produced by Mark Goodson
-Bill Todman Productions for ABC
and hosted by Bud Collyer which replaced Beat the Clock
, a Goodson-Todman game hosted by Collyer. The daytime game had two contestants facing a pair of 19-slot boards (numbered, as you'd expect, from 1-19; the top row belonged to the champion). The contestants each chose three numbers to start the game, then alternated picking one number at a time to reveal either letters or spaces.
This continued until one of them buzzed-in, in which case s/he then had to give the answer to both their own puzzle and
their opponent's exactly as they were on the board. Doing so awarded the puzzle answers (always prizes, and always related to each other), along with a few bonuses.
Originally, each match consisted of a single pair of puzzles. By May, the format was altered to a best-of-three match.
The show ran from January 30-December 29, 1961 and, while Collyer continued with To Tell the Truth
, Number Please
quickly dropped into obscurity thanks to being wiped.
- Game Show Winnings Cap: Five games, a limit that may have been dropped when the format was altered.
- Home Game: One was produced, which doesn't really bear any resemblance to the TV format (or at least that of the existing episode).
This show provides examples of:
- Catch Phrase:
- "[Let's] light up the game board."
- "Congratulations from Number Please!"
- Opening Narration: The logo was a smaller version of the game board, with twelve spaces on two rows. The letters revealed themselves as Paul said them.
"N-U-M-B-E-R, P-L-E-A-S-E...Number Please. This portion of Number Please is brought to you by Johnson shampoo — the no-tears shampoo that can't burn eyes.
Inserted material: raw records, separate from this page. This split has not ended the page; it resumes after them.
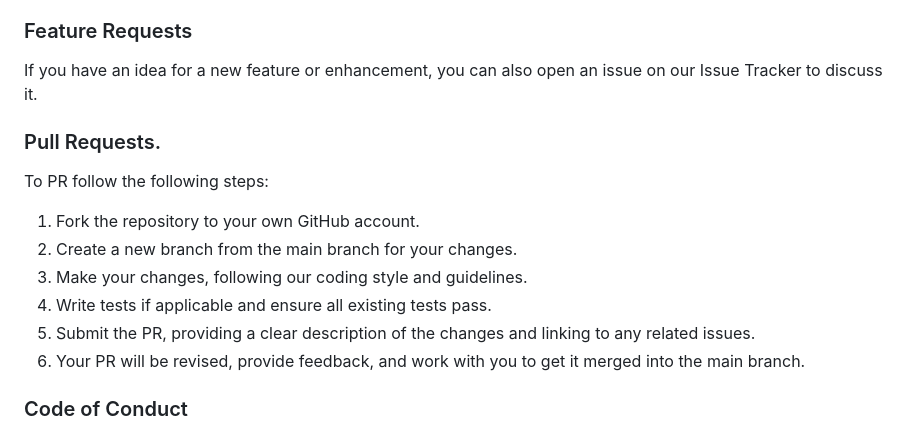
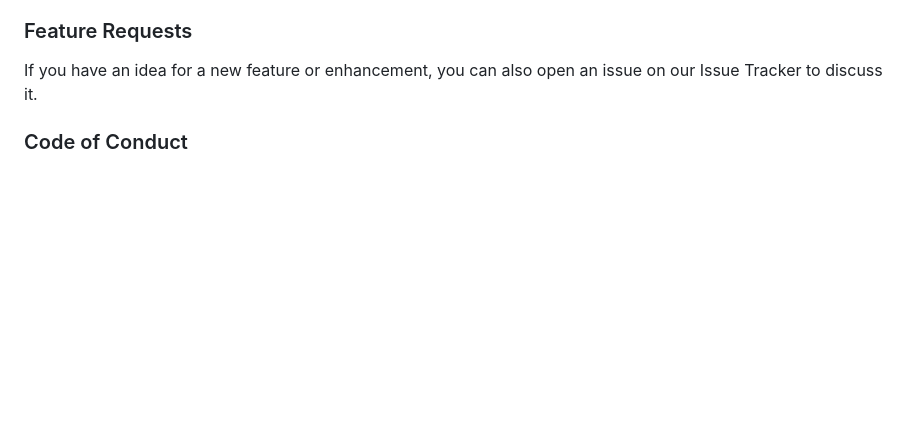
Before and after one commit to RlucSal/Portforlio-Rosa, a Markdown page: README.md, the part around the change. GitHub-like rendering; blank space fills up the shorter version.

Commit message:
Update README.md
updated readme

```diff
--- a/README.md
+++ b/README.md
@@ -69,14 +69,6 @@ If you encounter a bug or have a suggestion for improvement, please open an issu
 
 ### Feature Requests
 If you have an idea for a new feature or enhancement, you can also open an issue on our Issue Tracker to discuss it.
-### Pull Requests.
-To PR follow the following steps:
-1. Fork the repository to your own GitHub account.
-2. Create a new branch from the main branch for your changes.
-3. Make your changes, following our coding style and guidelines.
-4. Write tests if applicable and ensure all existing tests pass.
-5. Submit the PR, providing a clear description of the changes and linking to any related issues.
-6. Your PR will be revised, provide feedback, and work with you to get it merged into the main branch.
 
 ### Code of Conduct
 We have a Code of Conduct that all contributors are expected to follow. Please review it before participating in this project to ensure a positive and respectful environment for everyone.
```
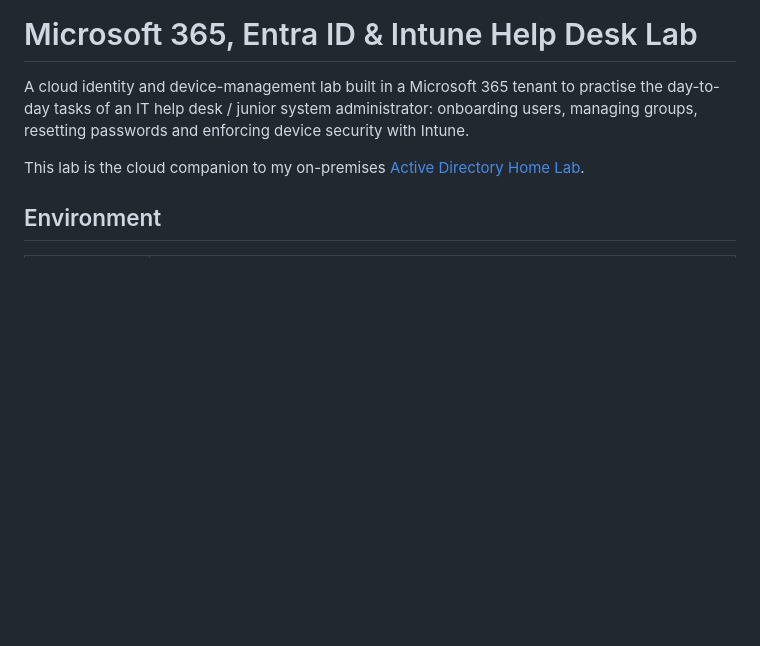
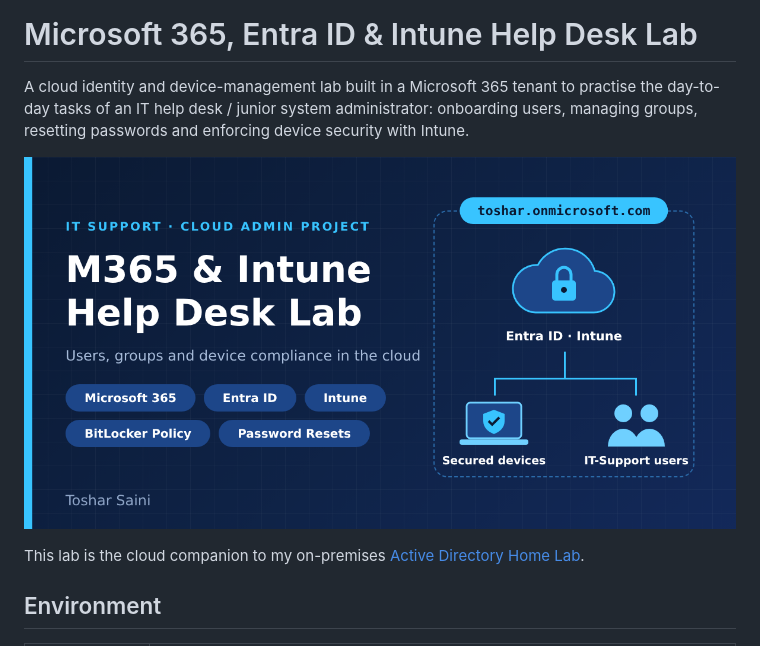
Before and after one commit to tosharsaini/m365-intune-helpdesk-lab, a Markdown page: README.md, the part around the change. Drawn GitHub-style; pictures changed too: m365-intune-lab-thumbnail.png (added); blank space fills up the shorter version.

Commit message:
Add project thumbnail

```diff
--- a/README.md
+++ b/README.md
@@ -1,6 +1,8 @@
 # Microsoft 365, Entra ID & Intune Help Desk Lab
 
 A cloud identity and device-management lab built in a Microsoft 365 tenant to practise the day-to-day tasks of an IT help desk / junior system administrator: onboarding users, managing groups, resetting passwords and enforcing device security with Intune.
+
+![Microsoft 365 & Intune Help Desk Lab](m365-intune-lab-thumbnail.png)
 
 This lab is the cloud companion to my on-premises [Active Directory Home Lab](https://github.com/tosharsaini/active-directory-home-lab).
 
```
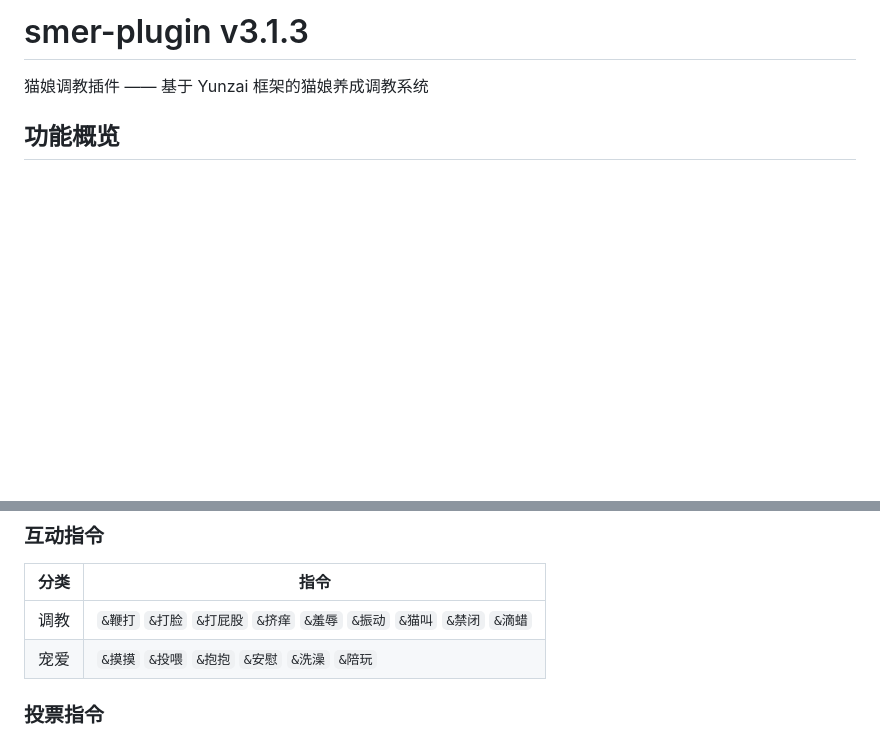
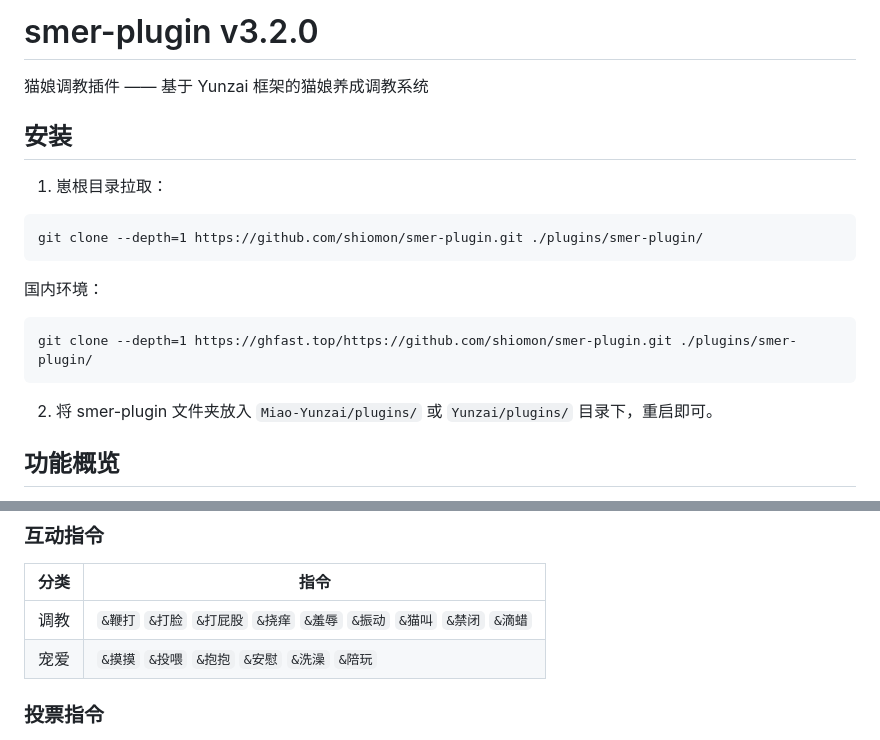
Before and after one commit to shiomon/smer-plugin, a Markdown page: README.md, 2 parts joined by grey strips. Drawn GitHub-style; blank space fills up the shorter version.

Commit message:
docs: 版本3.2.0 + 安装说明 + 挠痒→挠痒修正
🤖 Generated with CodeMate

````diff
--- a/README.md
+++ b/README.md
@@ -1,6 +1,19 @@
-# smer-plugin v3.1.3
+# smer-plugin v3.2.0
 
 猫娘调教插件 —— 基于 Yunzai 框架的猫娘养成调教系统
+
+## 安装
+
+1. 崽根目录拉取：
+```
+git clone --depth=1 https://github.com/shiomon/smer-plugin.git ./plugins/smer-plugin/
+```
+国内环境：
+```
+git clone --depth=1 https://ghfast.top/https://github.com/shiomon/smer-plugin.git ./plugins/smer-plugin/
+```
+
+2. 将 smer-plugin 文件夹放入 `Miao-Yunzai/plugins/` 或 `Yunzai/plugins/` 目录下，重启即可。
 
 ## 功能概览
 
@@ -25,7 +38,7 @@
 
 | 分类 | 指令 |
 |------|------|
-| 调教 | `&鞭打` `&打脸` `&打屁股` `&挤痒` `&羞辱` `&振动` `&猫叫` `&禁闭` `&滴蜡` |
+| 调教 | `&鞭打` `&打脸` `&打屁股` `&挠痒` `&羞辱` `&振动` `&猫叫` `&禁闭` `&滴蜡` |
 | 宠爱 | `&摸摸` `&投喂` `&抱抱` `&安慰` `&洗澡` `&陪玩` |
 
 ### 投票指令
````
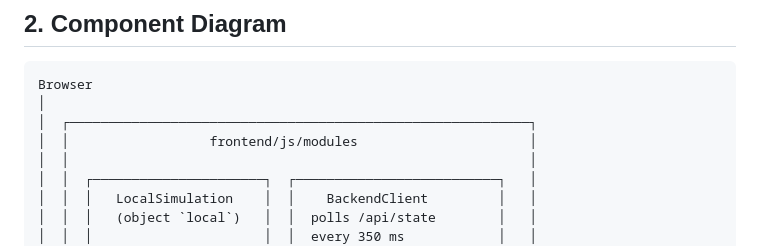
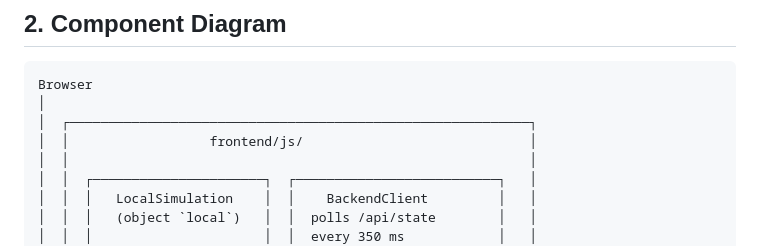
Before and after one commit to Seif-rashwan/ejust-csc121-queuing-simulation, a Markdown page: ARCHITECTURE.md, the part around the change. Drawn GitHub-style.

Commit message:
fix: update architecture and documentation files to be up-to-date

```diff
--- a/ARCHITECTURE.md
+++ b/ARCHITECTURE.md
@@ -36,7 +36,7 @@ The tiers communicate over **two distinct channels**:
 Browser
 │
 │  ┌───────────────────────────────────────────────────────────┐
-│  │                  frontend/js/modules                      │
+│  │                  frontend/js/                             │
 │  │                                                           │
 │  │  ┌──────────────────────┐  ┌──────────────────────────┐   │
 │  │  │   LocalSimulation    │  │    BackendClient         │   │
```
Also changed, not shown: README.md (+13 -8 lines), SRS.md (+6 -5 lines).
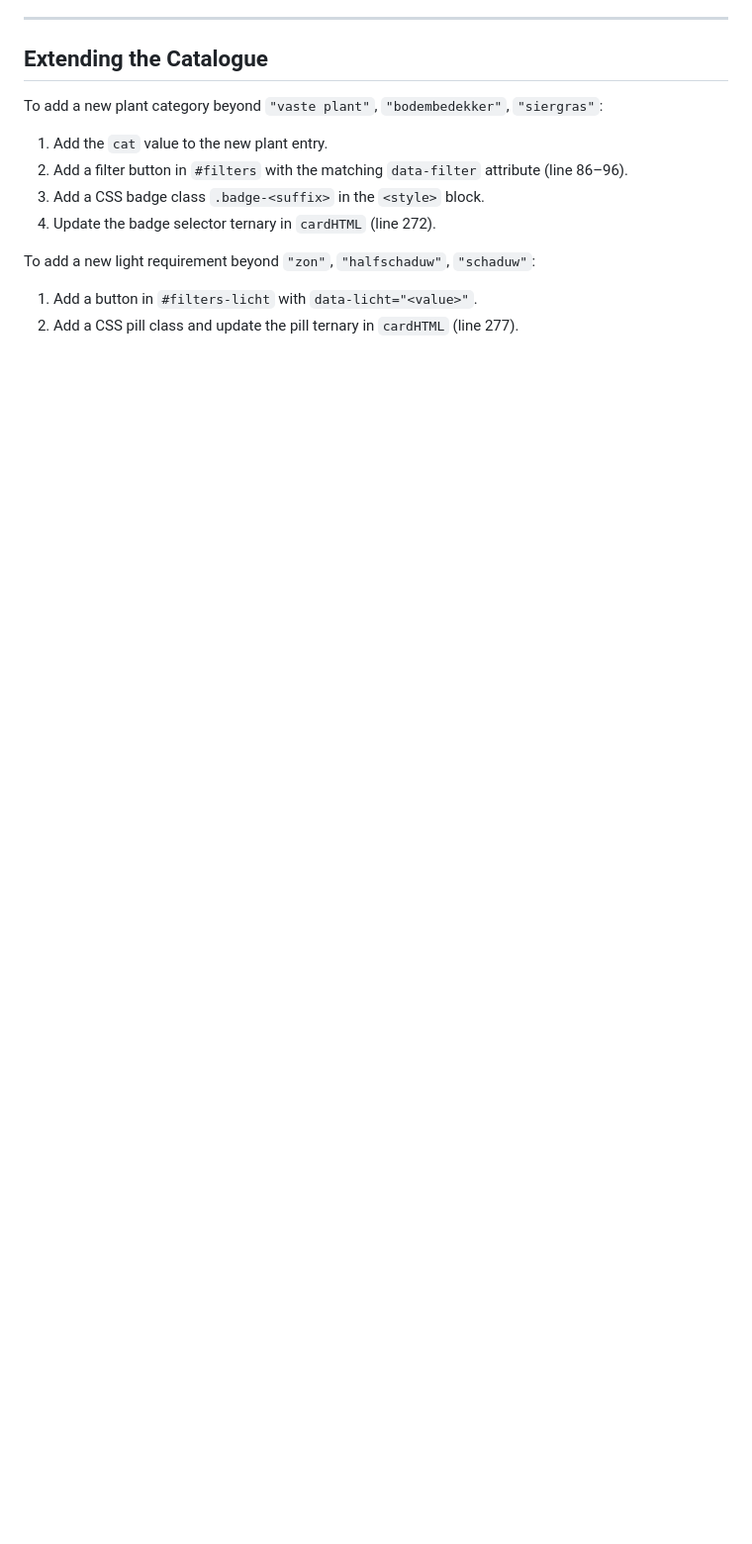
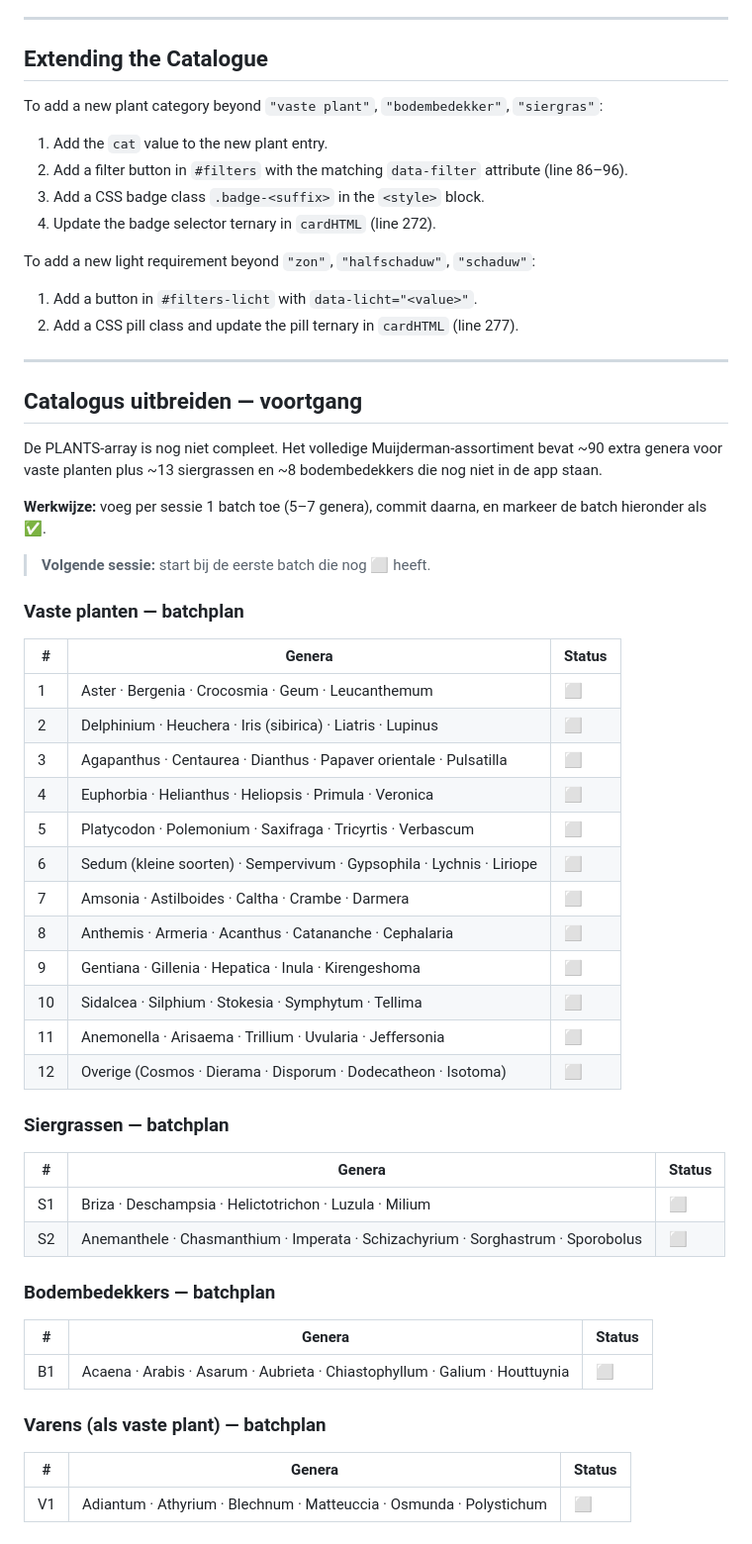
Before and after one commit to worami/Flowers, a Markdown page: CLAUDE.md, the part around the change. Shown at 99% size. Drawn GitHub-style; blank space fills up the shorter version.

Commit message:
Voeg voortgangstracker toe aan CLAUDE.md voor catalogusuitbreiding
Bevat batchplan met 12 batches vaste planten, 2 siergrassen,
1 bodembedekkers en 1 varens. Status per batch bijhouden met ✅/⬜.

https://claude.ai/code/session_01TScWJE3E5bs4L7dbjfQVxm

```diff
--- a/CLAUDE.md
+++ b/CLAUDE.md
@@ -217,3 +217,49 @@ To add a new light requirement beyond `"zon"`, `"halfschaduw"`, `"schaduw"`:
 
 1. Add a button in `#filters-licht` with `data-licht="<value>"`.
 2. Add a CSS pill class and update the pill ternary in `cardHTML` (line 277).
+
+---
+
+## Catalogus uitbreiden — voortgang
+
+De PLANTS-array is nog niet compleet. Het volledige Muijderman-assortiment bevat ~90 extra genera voor vaste planten plus ~13 siergrassen en ~8 bodembedekkers die nog niet in de app staan.
+
+**Werkwijze:** voeg per sessie 1 batch toe (5–7 genera), commit daarna, en markeer de batch hieronder als ✅.
+
+> **Volgende sessie:** start bij de eerste batch die nog ⬜ heeft.
+
+### Vaste planten — batchplan
+
+| # | Genera | Status |
+|---|---|---|
+| 1 | Aster · Bergenia · Crocosmia · Geum · Leucanthemum | ⬜ |
+| 2 | Delphinium · Heuchera · Iris (sibirica) · Liatris · Lupinus | ⬜ |
+| 3 | Agapanthus · Centaurea · Dianthus · Papaver orientale · Pulsatilla | ⬜ |
+| 4 | Euphorbia · Helianthus · Heliopsis · Primula · Veronica | ⬜ |
+| 5 | Platycodon · Polemonium · Saxifraga · Tricyrtis · Verbascum | ⬜ |
+| 6 | Sedum (kleine soorten) · Sempervivum · Gypsophila · Lychnis · Liriope | ⬜ |
+| 7 | Amsonia · Astilboides · Caltha · Crambe · Darmera | ⬜ |
+| 8 | Anthemis · Armeria · Acanthus · Catananche · Cephalaria | ⬜ |
+| 9 | Gentiana · Gillenia · Hepatica · Inula · Kirengeshoma | ⬜ |
+| 10 | Sidalcea · Silphium · Stokesia · Symphytum · Tellima | ⬜ |
+| 11 | Anemonella · Arisaema · Trillium · Uvularia · Jeffersonia | ⬜ |
+| 12 | Overige (Cosmos · Dierama · Disporum · Dodecatheon · Isotoma) | ⬜ |
+
+### Siergrassen — batchplan
+
+| # | Genera | Status |
+|---|---|---|
+| S1 | Briza · Deschampsia · Helictotrichon · Luzula · Milium | ⬜ |
+| S2 | Anemanthele · Chasmanthium · Imperata · Schizachyrium · Sorghastrum · Sporobolus | ⬜ |
+
+### Bodembedekkers — batchplan
+
+| # | Genera | Status |
+|---|---|---|
+| B1 | Acaena · Arabis · Asarum · Aubrieta · Chiastophyllum · Galium · Houttuynia | ⬜ |
+
+### Varens (als vaste plant) — batchplan
+
+| # | Genera | Status |
+|---|---|---|
+| V1 | Adiantum · Athyrium · Blechnum · Matteuccia · Osmunda · Polystichum | ⬜ |
```
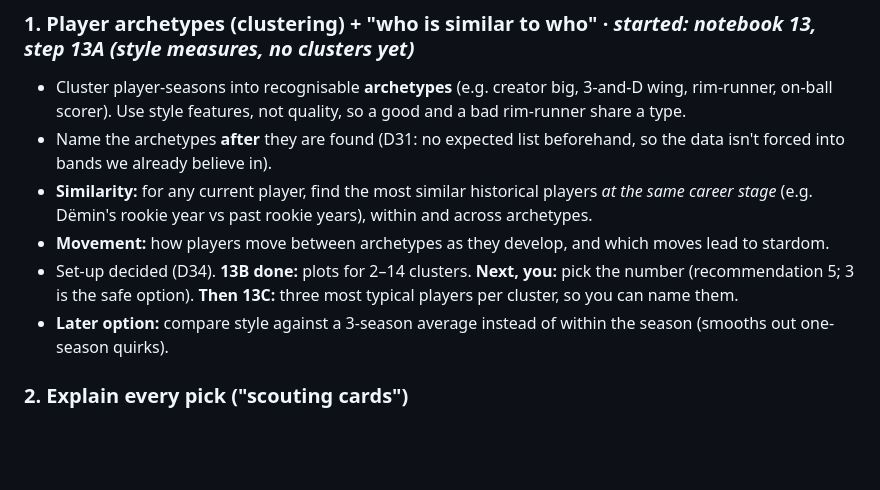
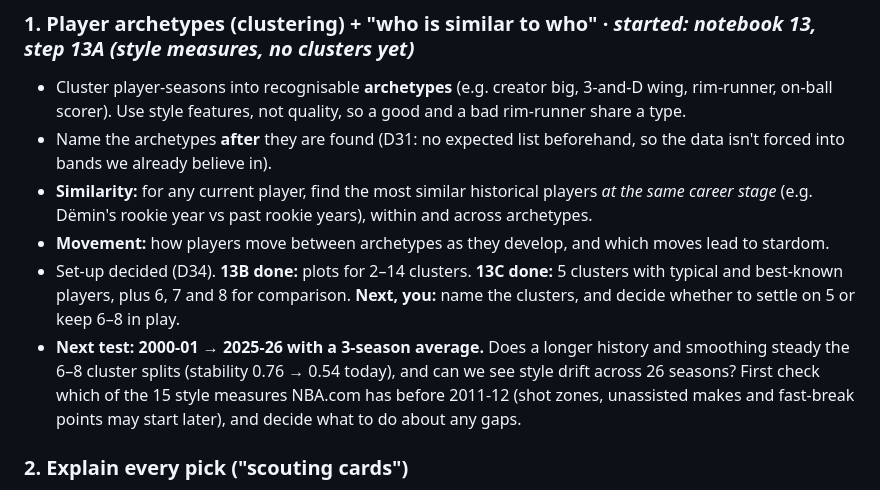
Before and after one commit to dan-j-e/unicorn-hunting, a Markdown page: TODO.md, the part around the change. Rendered like a GitHub page; blank space fills up the shorter version.

```diff
--- a/TODO.md
+++ b/TODO.md
@@ -9,8 +9,8 @@ Goal for this phase: turn a working pipeline into something **explainable and wo
 - Name the archetypes **after** they are found (D31: no expected list beforehand, so the data isn't forced into bands we already believe in).
 - **Similarity:** for any current player, find the most similar historical players *at the same career stage* (e.g. Dëmin's rookie year vs past rookie years), within and across archetypes.
 - **Movement:** how players move between archetypes as they develop, and which moves lead to stardom.
-- Set-up decided (D34). **13B done:** plots for 2–14 clusters. **Next, you:** pick the number (recommendation 5; 3 is the safe option). **Then 13C:** three most typical players per cluster, so you can name them.
-- **Later option:** compare style against a 3-season average instead of within the season (smooths out one-season quirks).
+- Set-up decided (D34). **13B done:** plots for 2–14 clusters. **13C done:** 5 clusters with typical and best-known players, plus 6, 7 and 8 for comparison. **Next, you:** name the clusters, and decide whether to settle on 5 or keep 6–8 in play.
+- **Next test: 2000-01 → 2025-26 with a 3-season average.** Does a longer history and smoothing steady the 6–8 cluster splits (stability 0.76 → 0.54 today), and can we see style drift across 26 seasons? First check which of the 15 style measures NBA.com has before 2011-12 (shot zones, unassisted makes and fast-break points may start later), and decide what to do about any gaps.
 
 ### 2. Explain every pick ("scouting cards")
 - For each breakout or star candidate: the 3–4 signals pushing his chances up or down, in basketball language; his archetype; closest historical comps; what he'd need to do next season.
```
Also changed, not shown: README.md (+1 -1 lines), outputs/figures/13_five_clusters.png (added), outputs/figures/13_five_clusters_by_season.png (added), 1 other file.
And now here's your host on Number Please, Bud Collyer!"
- Recycled Soundtrack: At least part of the music library consisted of prize cues from The Price Is Right.
- Title Drop: "[Contestant], what is your first number, please?"